### Items from a data source
------------------------------------
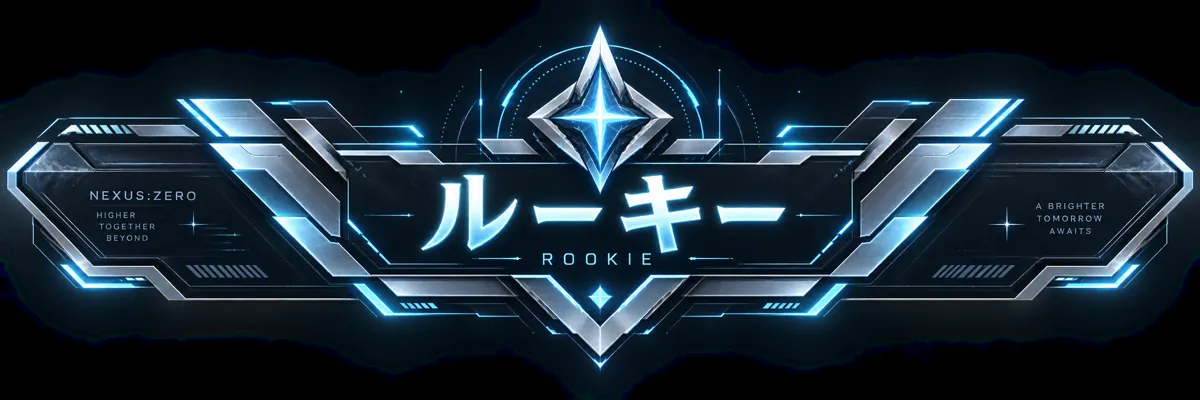
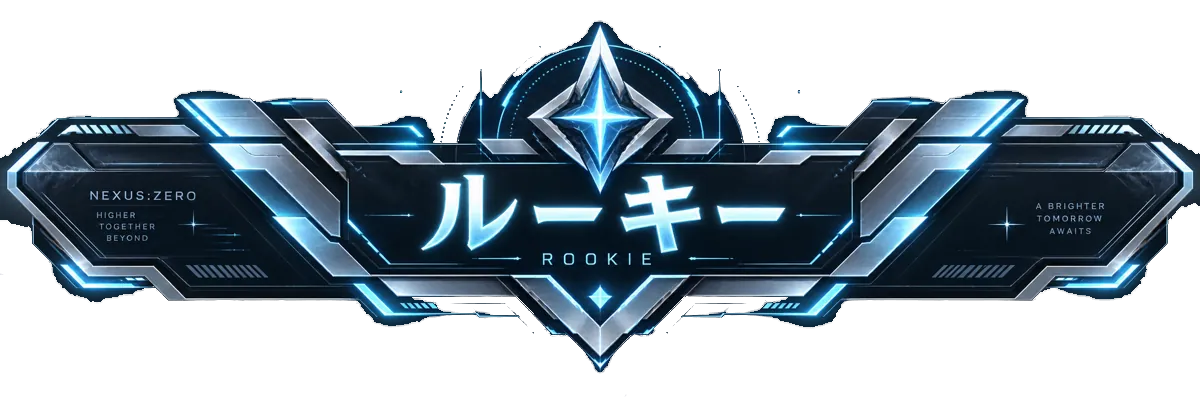
Add files via upload

diff --git a/public/network.html b/public/network.html
@@ -1,6 +1,6 @@
 <!doctype html><html lang="ja"><head><meta charset="utf-8"><meta name="viewport" content="width=device-width,initial-scale=1,viewport-fit=cover"><meta name="theme-color" content="#02050b"><title>NEXUS NETWORK</title><link rel="stylesheet" href="/style.css"><script src="/bgm.js" defer></script><script src="/ui-fx.js" defer></script></head><body class="player-page network-page"><div class="cyber-bg"><div class="scanline"></div></div><nav class="topbar"><a class="brand-mini" href="/" data-nexus-nav="HOME"><span class="brand-pulse"></span>NEXUS:ZERO</a><div class="nav-links"><a href="/" data-nexus-nav="HOME">HOME</a><a href="/rule" data-nexus-nav="RULE">RULE</a><a href="/ranking" data-nexus-nav="RANKING">RANKING</a><a href="/history" data-nexus-nav="HISTORY">HISTORY</a></div></nav><main class="app-shell arena-shell"><section class="system-panel"><div class="panel-head"><div><div class="eyebrow">NEXUS NETWORK</div><h1>NETWORK LINK</h1></div><span class="status-light">ONLINE</span></div><div class="network-tabs"><button data-tab="chat">GLOBAL CHAT</button><button data-tab="friends">FRIENDS</button><button data-tab="live">LIVE BATTLE</button></div><div id="chat" class="network-tab"><div id="chatList" class="chat-list"></div><div class="chat-compose"><input id="chatInput" maxlength="30" placeholder="全体メッセージ / 30文字まで"><button id="chatSend">SEND</button></div><p id="chatCooldown" class="system-note"></p></div><div id="friends" class="network-tab hidden"><div class="friend-search"><input id="friendCode" inputmode="numeric" maxlength="4" placeholder="PLAYER ID"><button id="friendSearchBtn">SEARCH</button></div><div id="friendSearchResult"></div><div id="friendList"></div><div id="dmBox" class="dm-box hidden"><div class="dm-head"><strong id="dmName"></strong><button id="dmClose">×</button></div><div id="dmMessages" class="dm-messages"></div><div class="chat-compose"><input id="dmInput" maxlength="100" placeholder="個別メッセージ"><button id="dmSend">SEND</button></div></div></div><div id="live" class="network-tab hidden"><div id="liveList" class="live-match-list"></div></div></section></main><div id="profileAction" class="nexus-picker hidden"><div class="nexus-picker-card compact-profile-card"><button id="profileClose" class="picker-close">×</button><div id="profileBody"></div><button id="profileFriend">フレンド申請</button><button id="profileBattle">対戦申請</button></div></div><script>
 const $=s=>document.querySelector(s),token=localStorage.getItem('nexusParticipantToken')||'';if(!token)location.href='/';const esc=s=>{const d=document.createElement('div');d.textContent=s??'';return d.innerHTML};const api=async(u,o={})=>{const r=await fetch(u,{cache:'no-store',...o,headers:{'Content-Type':'application/json','X-Participant-Token':token,Authorization:'Bearer '+token,...(o.headers||{})}});const d=await r.json().catch(()=>({}));if(!r.ok)throw new Error(d.error||'通信エラー');return d};const av=k=>`/avatars/${/^avatar-(0[1-9]|1[0-2])$/.test(k||'')?k:'avatar-01'}.webp`;let selectedProfile=null,dmUser=null,cooldownUntil=0;let chatSig='',friendsSig='',liveSig='',dmSig='';
-function titleImg(t){return t?.image||'/titles/rookie.webp'}function profileMini(u){return `<button class="chat-avatar" data-profile='${JSON.stringify(u).replaceAll("'","&#39;")}'><img src="${av(u.avatarKey)}"></button><div class="chat-id"><strong>${esc(u.name)}</strong><img class="mini-title-img" src="${titleImg(u.title)}"><small>#${esc(u.code)}</small></div>`}function profileDetail(u){return `<div class="profile-avatar-large"><img src="${av(u.avatarKey)}" alt=""></div><div class="profile-copy"><span class="profile-kicker">PLAYER PROFILE</span><strong class="profile-name">${esc(u.name)}</strong><img class="profile-title-large" src="${titleImg(u.title)}" alt=""><small class="profile-code">#${esc(u.code)}</small></div>`}
+function titleImg(t){return t?.image||'/titles/rookie.webp'}function profileMini(u){return `<button class="chat-avatar" data-profile='${JSON.stringify(u).replaceAll("'","&#39;")}'><img src="${av(u.avatarKey)}"></button><div class="chat-id"><strong>${esc(u.name)}</strong><img class="mini-title-img" src="${titleImg(u.title)}"><small>#${esc(u.code)}</small></div>`}function profileDetail(u){return `<div class="profile-avatar-large"><img src="${av(u.avatarKey)}" alt=""></div><div class="profile-copy"><img class="profile-title-large" src="${titleImg(u.title)}" alt=""><span class="profile-kicker">PLAYER ID</span><small class="profile-code">#${esc(u.code)}</small><span class="profile-kicker profile-name-label">PLAYER NAME</span><strong class="profile-name">${esc(u.name)}</strong></div>`}
 document.querySelectorAll('[data-tab]').forEach(b=>b.onclick=()=>{
   document.querySelectorAll('.network-tab').forEach(x=>x.classList.add('hidden'));
   document.querySelectorAll('[data-tab]').forEach(x=>x.classList.remove('active'));

diff --git a/public/style.css b/public/style.css
@@ -1027,3 +1027,74 @@
   .profile-name{font-size:20px}
   .profile-title-large{width:min(100%,210px)}
 }
+
+
+/* v5.54 title layout / transparency fit */
+.arena-identity .identity-data{
+  min-width:0;
+  display:flex;
+  flex-direction:column;
+  align-items:flex-start;
+}
+.arena-identity .player-title-badge{
+  order:-10;
+  width:100%!important;
+  max-width:280px!important;
+  height:74px!important;
+  min-height:0!important;
+  margin:0 0 10px!important;
+  overflow:visible!important;
+}
+.arena-identity .player-title-badge>img{
+  width:100%!important;
+  height:100%!important;
+  max-width:100%!important;
+  object-fit:contain!important;
+  object-position:left center!important;
+  background:transparent!important;
+}
+.arena-identity .id-display{
+  margin:4px 0 12px!important;
+}
+.arena-identity .identity-data h1{
+  margin:5px 0 0!important;
+}
+.title-option.image-title,
+.title-option.image-title img,
+.profile-title-large,
+.mini-title-img{
+  background:transparent!important;
+}
+.title-option.image-title{
+  background:linear-gradient(90deg,rgba(4,16,27,.74),rgba(7,27,42,.38))!important;
+}
+#profileBody .profile-copy{
+  display:grid;
+  grid-template-columns:1fr;
+  gap:4px;
+}
+#profileBody .profile-title-large{
+  order:0;
+  width:100%!important;
+  max-width:245px!important;
+  height:74px!important;
+  aspect-ratio:auto!important;
+  object-fit:contain!important;
+  object-position:left center!important;
+  margin:0 0 4px;
+}
+#profileBody .profile-kicker{order:1}
+#profileBody .profile-code{order:2}
+#profileBody .profile-name-label{order:3;margin-top:5px}
+#profileBody .profile-name{order:4}
+@media(max-width:560px){
+  .arena-identity .player-title-badge{
+    max-width:235px!important;
+    height:64px!important;
+    margin-bottom:7px!important;
+  }
+  #profileBody .profile-title-large{
+    max-width:205px!important;
+    height:60px!important;
+  }
+}

diff --git a/public/index.html b/public/index.html
@@ -59,10 +59,11 @@
       <div class="arena-identity">
         <button type="button" id="avatarChangeBtn" class="identity-core avatar-core avatar-change-btn" aria-label="アイコン変更"><img id="playerAvatar" src="/avatars/avatar-01.webp" alt="PLAYER AVATAR"></button>
         <div class="identity-data">
+          <button type="button" id="titleBadgeBtn" class="player-title-badge tier-C" aria-label="称号を変更"><img id="selectedTitleImage" src="/titles/rookie.webp" alt="ROOKIE"><span class="title-text-fallback"><strong id="selectedTitleName">ROOKIE</strong><small id="selectedTitleJp">ルーキー</small></span></button>
           <span class="micro-label">PLAYER ID</span>
           <div class="id-display" id="customerCode">----</div>
           <span class="micro-label">PLAYER NAME</span>
-          <h1 id="name"></h1><button type="button" id="titleBadgeBtn" class="player-title-badge tier-C"><img id="selectedTitleImage" src="/titles/rookie.webp" alt="ROOKIE"><span class="title-text-fallback"><strong id="selectedTitleName">ROOKIE</strong><small id="selectedTitleJp">ルーキー</small></span></button>
+          <h1 id="name"></h1>
         </div>
       </div>
       <div class="metric-block points-block arena-metric">

diff --git a/README.md b/README.md
@@ -380,3 +380,10 @@ npm start
 - NEXUS NETWORK の定期更新で内容が変わっていない場合はDOMを再描画しないよう変更。
 - GLOBAL CHAT / LIVE BATTLE は表示中タブだけポーリング。DMも新着がある時だけ再描画。
 - タブ切替のフェードアニメーションと画像の再アニメーションを停止し、画面・アイコン・称号画像のちらつきを抑制。
+
+
+## v5.54
+- HOMEのPLAYER STATUSを「称号 → PLAYER ID → PLAYER NAME」の順に変更。
+- 称号画像の外側黒背景を透過化し、HOME/プロフィール/称号一覧で背景になじむよう調整。
+- 称号画像がモバイルで見切れないよう最大幅・高さ・object-fitを再調整。
+- NETWORKプロフィールも「称号 → ID → 名前」の順に統一。
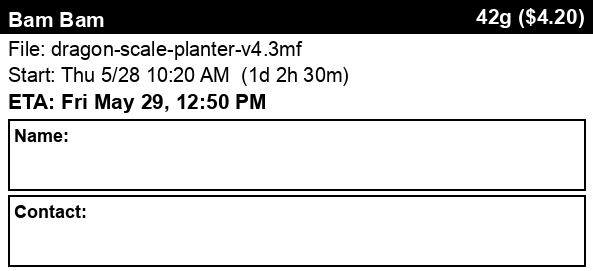
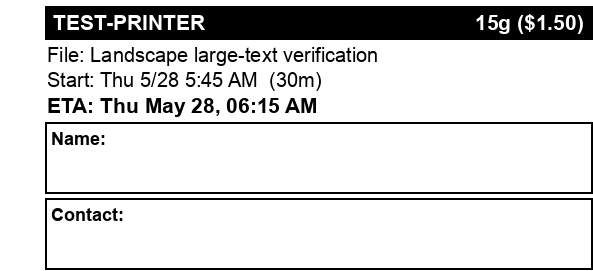
Calibrate Dymo 30336 margins, native 300dpi raster, and avoid usblp contention

Changed region(s): [[0.0, 0.0, 1.0, 1.0]]

diff --git a/src/printerprinter/labeling.py b/src/printerprinter/labeling.py
@@ -326,12 +326,31 @@ def _render_compact_label(
     price_per_gram: float,
 ) -> None:
     """High-density layout tailored for small/narrow labels like Dymo 30336 (1" x 2-1/8") and 30252."""
-    margin = max(6, int(width * 0.014))
-    bottom_margin = max(4, int(height * 0.015))
-    header_h = max(30, int(height * 0.125))
+    # Calibrated from physical Dymo 30336 prints via lw450t.ppd (w72h154.1):
+    # CUPS ImageableArea starts ~41 dots (3.5mm) inside the leading (right) sticker edge
+    # and extends ~4 dots past the trailing (left) sticker edge; vertically row 0 starts
+    # ~11 dots below the top edge with ~20 dots below the bottom edge.
+    if width <= 620:
+        left_pad = max(42, int(round(width * 0.076)))
+        right_pad = 1
+        top_pad = 6
+        bottom_margin = 2
+    else:
+        left_pad = max(8, int(width * 0.014))
+        right_pad = max(8, int(width * 0.014))
+        top_pad = 4
+        bottom_margin = max(4, int(height * 0.015))
 
-    # Top banner puts Printer on the left and Filament/Price on the right instead of a static title.
-    draw.rectangle((0, 0, width, header_h), fill="black")
+    x_left = left_pad
+    x_right = width - right_pad
+    content_w = max(120, x_right - x_left)
+    header_pad_x = max(7, int(content_w * 0.015))
+    header_h = max(30, int((height - top_pad) * 0.125))
+    header_top = top_pad
+    header_bottom = header_top + header_h
+
+    # Top banner aligns flush with the write-in boxes below and clears rounded sticker corners.
+    draw.rectangle((x_left, header_top, x_right, header_bottom), fill="black")
     printer_raw = _safe_text(event.get("printer_name") or event.get("printer_id"))
     filament_raw = _format_filament_with_optional_price(
         event.get("filament_estimated_g"),
@@ -347,22 +366,23 @@ def _render_compact_label(
         badge_fitted, badge_font = _fit_text(
             draw,
             badge_text,
-            max_width=max(80, int(width * 0.44)),
+            max_width=max(80, int(content_w * 0.45)),
             start_size=header_target_size,
             min_size=header_min_size,
             bold=True,
         )
         badge_box = draw.textbbox((0, 0), badge_fitted, font=badge_font)
         badge_w = badge_box[2] - badge_box[0]
-        badge_h = badge_box[3] - badge_box[1]
+        badge_cap = draw.textbbox((0, 0), "HG", font=badge_font)
+        badge_y = header_top + (header_h - (badge_cap[3] - badge_cap[1])) // 2 - badge_cap[1]
         draw.text(
-            (width - margin - badge_w, max(0, (header_h - badge_h) // 2 - badge_box[1] // 2)),
+            (x_right - header_pad_x - badge_w, badge_y),
             badge_fitted,
             fill="white",
             font=badge_font,
         )
 
-    printer_max_w = max(80, width - (margin * 2) - (badge_w + 12 if badge_w else 0))
+    printer_max_w = max(80, content_w - (header_pad_x * 2) - (badge_w + 10 if badge_w else 0))
     printer_fitted, printer_font = _fit_text(
         draw,
         printer_raw,
@@ -371,18 +391,18 @@ def _render_compact_label(
         min_size=header_min_size,
         bold=True,
     )
-    p_box = draw.textbbox((0, 0), printer_fitted, font=printer_font)
-    p_h = p_box[3] - p_box[1]
+    p_cap = draw.textbbox((0, 0), "HG", font=printer_font)
+    p_y = header_top + (header_h - (p_cap[3] - p_cap[1])) // 2 - p_cap[1]
     draw.text(
-        (margin, max(0, (header_h - p_h) // 2 - p_box[1] // 2)),
+        (x_left + header_pad_x, p_y),
         printer_fitted,
         fill="white",
         font=printer_font,
     )
 
-    y = header_h + max(4, int(height * 0.018))
-    line_h = max(22, int(height * 0.098))
-    body_size = max(15, int(height * 0.076))
+    y = header_bottom + max(4, int(height * 0.016))
+    line_h = max(21, int((height - top_pad) * 0.095))
+    body_size = max(15, int(height * 0.075))
     body_min_size = max(12, int(height * 0.052))
 
     duration_str = _format_duration(event.get("est_duration_sec"))
@@ -400,26 +420,26 @@ def _render_compact_label(
         fitted, font = _fit_text(
             draw,
             row_text,
-            max_width=width - (margin * 2),
+            max_width=content_w - 4,
             start_size=body_size + (1 if is_bold else 0),
             min_size=body_min_size,
             bold=is_bold,
         )
-        draw.text((margin, y), fitted, fill="black", font=font)
+        draw.text((x_left + 2, y), fitted, fill="black", font=font)
         y += line_h
 
-    y += max(4, int(height * 0.018))
+    y += max(4, int(height * 0.016))
     fields = ("Name", "Contact")
     field_gap = max(5, int(height * 0.02))
-    available = max(64, height - bottom_margin - y)
-    field_h = max(28, (available - field_gap * (len(fields) - 1)) // len(fields))
+    available = max(60, height - bottom_margin - y)
+    field_h = max(26, (available - field_gap * (len(fields) - 1)) // len(fields))
     field_font = _load_font(max(13, int(height * 0.068)), bold=True)
 
     for index, field in enumerate(fields):
         field_top = y + index * (field_h + field_gap)
         field_bottom = min(height - bottom_margin, field_top + field_h)
-        draw.rectangle((margin, field_top, width - margin, field_bottom), outline="black", width=2)
-        draw.text((margin + 6, field_top + max(3, int(field_h * 0.09))), f"{field}:", fill="black", font=field_font)
+        draw.rectangle((x_left, field_top, x_right, field_bottom), outline="black", width=2)
+        draw.text((x_left + 6, field_top + max(3, int(field_h * 0.09))), f"{field}:", fill="black", font=field_font)
 
 
 def render_label_image(

diff --git a/src/printerprinter/printing.py b/src/printerprinter/printing.py
@@ -393,7 +393,7 @@ class DymoPrintService:
         label_size: str,
         show_price: bool,
         price_per_gram: float,
-        print_quality: str = "Graphics",
+        print_quality: str = "Text",
         print_density: str = "Normal",
         job_expire_seconds: int = 300,
     ) -> None:
@@ -405,7 +405,7 @@ class DymoPrintService:
         self._label_size = label_size.strip() or "30336"
         self._show_price = show_price
         self._price_per_gram = price_per_gram
-        self._print_quality = _DYMO_QUALITY_MAP.get(print_quality.strip().lower(), "Graphics")
+        self._print_quality = _DYMO_QUALITY_MAP.get(print_quality.strip().lower(), "Text")
         self._print_density = _DYMO_DENSITY_MAP.get(print_density.strip().lower(), "Normal")
         self._job_expire_seconds = max(0, int(job_expire_seconds))
 
@@ -530,14 +530,6 @@ class DymoPrintService:
         if queue_state["out_of_paper"]:
             return PrintResult(ok=False, error="Dymo printer reports out of paper in CUPS")
 
-        if is_usb_target and int(queue_state.get("queued_jobs", 0)) == 0:
-            hw_status = query_dymo_usb_hardware_status()
-            if hw_status is not None:
-                if hw_status.get("paper_out"):
-                    return PrintResult(ok=False, error="Dymo printer is out of paper")
-                if hw_status.get("paper_jam"):
-                    return PrintResult(ok=False, error="Dymo printer reports a label jam")
-
         try:
             image = render_label_image(
                 event,
@@ -550,6 +542,7 @@ class DymoPrintService:
                 tmp_image_path = Path(tmpdir) / "label.png"
                 image.save(tmp_image_path, format="PNG", dpi=(300, 300))
 
+                resolution_opt = "300dpi" if self._print_quality == "Text" else "300x600dpi"
                 cmd = [
                     lp_path,
                     "-d",
@@ -557,7 +550,9 @@ class DymoPrintService:
                     "-o",
                     f"PageSize={spec.ppd_page_size}",
                     "-o",
-                    "fit-to-page",
+                    "DymoHalftoning=Default",
+                    "-o",
+                    f"Resolution={resolution_opt}",
                     "-o",
                     f"DymoPrintQuality={self._print_quality}",
                     "-o",
@@ -665,9 +660,11 @@ def probe_printer_status(settings: Settings) -> dict[str, object]:
     )
     resolved_queue, is_usb_target, queue_err = dymo_service.resolve_queue_name()
     queue_state = get_cups_queue_state(resolved_queue) if resolved_queue else None
+    # Avoid opening /dev/usb/lp0 via kernel usblp once CUPS owns the USB printer via libusb,
+    # as detaching/reattaching usblp between jobs can reset top-of-form reverse-feed state.
     hw_status = (
         query_dymo_usb_hardware_status()
-        if is_usb_target and usb_devices and (queue_state is None or int(queue_state.get("queued_jobs", 0)) == 0)
+        if is_usb_target and usb_devices and (queue_state is None or not queue_state.get("exists"))
         else None
     )
 
@@ -875,7 +872,11 @@ def setup_dymo_usb_cups_queue(
         "-o",
         f"PageSize={spec.ppd_page_size}",
         "-o",
-        "DymoPrintQuality=Graphics",
+        "DymoHalftoning=Default",
+        "-o",
+        "Resolution=300dpi",
+        "-o",
+        "DymoPrintQuality=Text",
         "-o",
         "printer-is-shared=false",
         "-o",

diff --git a/tests/test_dymo_printing.py b/tests/test_dymo_printing.py
@@ -165,7 +165,6 @@ class DymoPrintServiceTests(unittest.TestCase):
         ppd_400t = _select_dymo_ppd_uri("LabelWriter-450-Turbo", "LabelWriter 400 Turbo")
         self.assertEqual(ppd_400t, "dymo:0/cups/model/lw400t.ppd")
 
-    @patch("printerprinter.printing.query_dymo_usb_hardware_status", return_value={"paper_out": False, "paper_jam": False, "ready": True})
     @patch(
         "printerprinter.printing.get_cups_queue_state",
         return_value={"exists": True, "enabled": True, "out_of_paper": False, "queued_jobs": 0, "summary": "idle"},
@@ -179,7 +178,6 @@ class DymoPrintServiceTests(unittest.TestCase):
         _mock_discover: MagicMock,
         _mock_usb: MagicMock,
         _mock_state: MagicMock,
-        _mock_hw: MagicMock,
     ) -> None:
         captured_cmd: list[str] = []
         captured_dpi: tuple[float, float] | None = None
@@ -200,7 +198,7 @@ class DymoPrintServiceTests(unittest.TestCase):
             label_size="30336",
             show_price=True,
             price_per_gram=0.10,
-            print_quality="Graphics",
+            print_quality="Text",
             print_density="Normal",
             job_expire_seconds=300,
         )
@@ -210,8 +208,10 @@ class DymoPrintServiceTests(unittest.TestCase):
         self.assertTrue(res.ok, res.error)
         self.assertIn("DYMO_LW400T", captured_cmd)
         self.assertIn("PageSize=w72h154.1", captured_cmd)
-        self.assertIn("fit-to-page", captured_cmd)
-        self.assertIn("DymoPrintQuality=Graphics", captured_cmd)
+        self.assertNotIn("fit-to-page", captured_cmd)
+        self.assertIn("DymoHalftoning=Default", captured_cmd)
+        self.assertIn("Resolution=300dpi", captured_cmd)
+        self.assertIn("DymoPrintQuality=Text", captured_cmd)
         self.assertIn("DymoPrintDensity=Normal", captured_cmd)
         self.assertIn("job-cancel-after=300", captured_cmd)
         self.assertIsNotNone(captured_dpi)
@@ -219,10 +219,9 @@ class DymoPrintServiceTests(unittest.TestCase):
         self.assertAlmostEqual(captured_dpi[0], 300, delta=1)
         self.assertAlmostEqual(captured_dpi[1], 300, delta=1)
 
-    @patch("printerprinter.printing.query_dymo_usb_hardware_status", return_value={"paper_out": True, "paper_jam": False, "ready": False})
     @patch(
         "printerprinter.printing.get_cups_queue_state",
-        return_value={"exists": True, "enabled": True, "out_of_paper": False, "queued_jobs": 0, "summary": "idle"},
+        return_value={"exists": True, "enabled": True, "out_of_paper": True, "queued_jobs": 0, "summary": "out-of-paper"},
     )
     @patch("printerprinter.printing.detect_dymo_usb_devices", return_value=[{"vendor_id": "0922", "product_id": "001a"}])
     @patch("printerprinter.printing.shutil.which", return_value="/usr/bin/lp")
@@ -231,7 +230,6 @@ class DymoPrintServiceTests(unittest.TestCase):
         _mock_which: MagicMock,
         _mock_usb: MagicMock,
         _mock_state: MagicMock,
-        _mock_hw: MagicMock,
     ) -> None:
         service = DymoPrintService(
             enabled=True,

diff --git a/src/printerprinter/config.py b/src/printerprinter/config.py
@@ -70,7 +70,7 @@ class Settings(BaseSettings):
     dymo_model: str = Field(default="LabelWriter-400-Turbo", alias="DYMO_MODEL")
     dymo_usb_queue_name: str = Field(default="", alias="DYMO_USB_QUEUE_NAME")
     dymo_wifi_queue_name: str = Field(default="", alias="DYMO_WIFI_QUEUE_NAME")
-    dymo_print_quality: str = Field(default="Graphics", alias="DYMO_PRINT_QUALITY")
+    dymo_print_quality: str = Field(default="Text", alias="DYMO_PRINT_QUALITY")
     dymo_print_density: str = Field(default="Normal", alias="DYMO_PRINT_DENSITY")
     dymo_job_expire_seconds: int = Field(default=300, alias="DYMO_JOB_EXPIRE_SECONDS")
------------------------------------
### Task objective
How many lines in the entries contain the string "fill"? Give the number only.

### Solution to this problem
8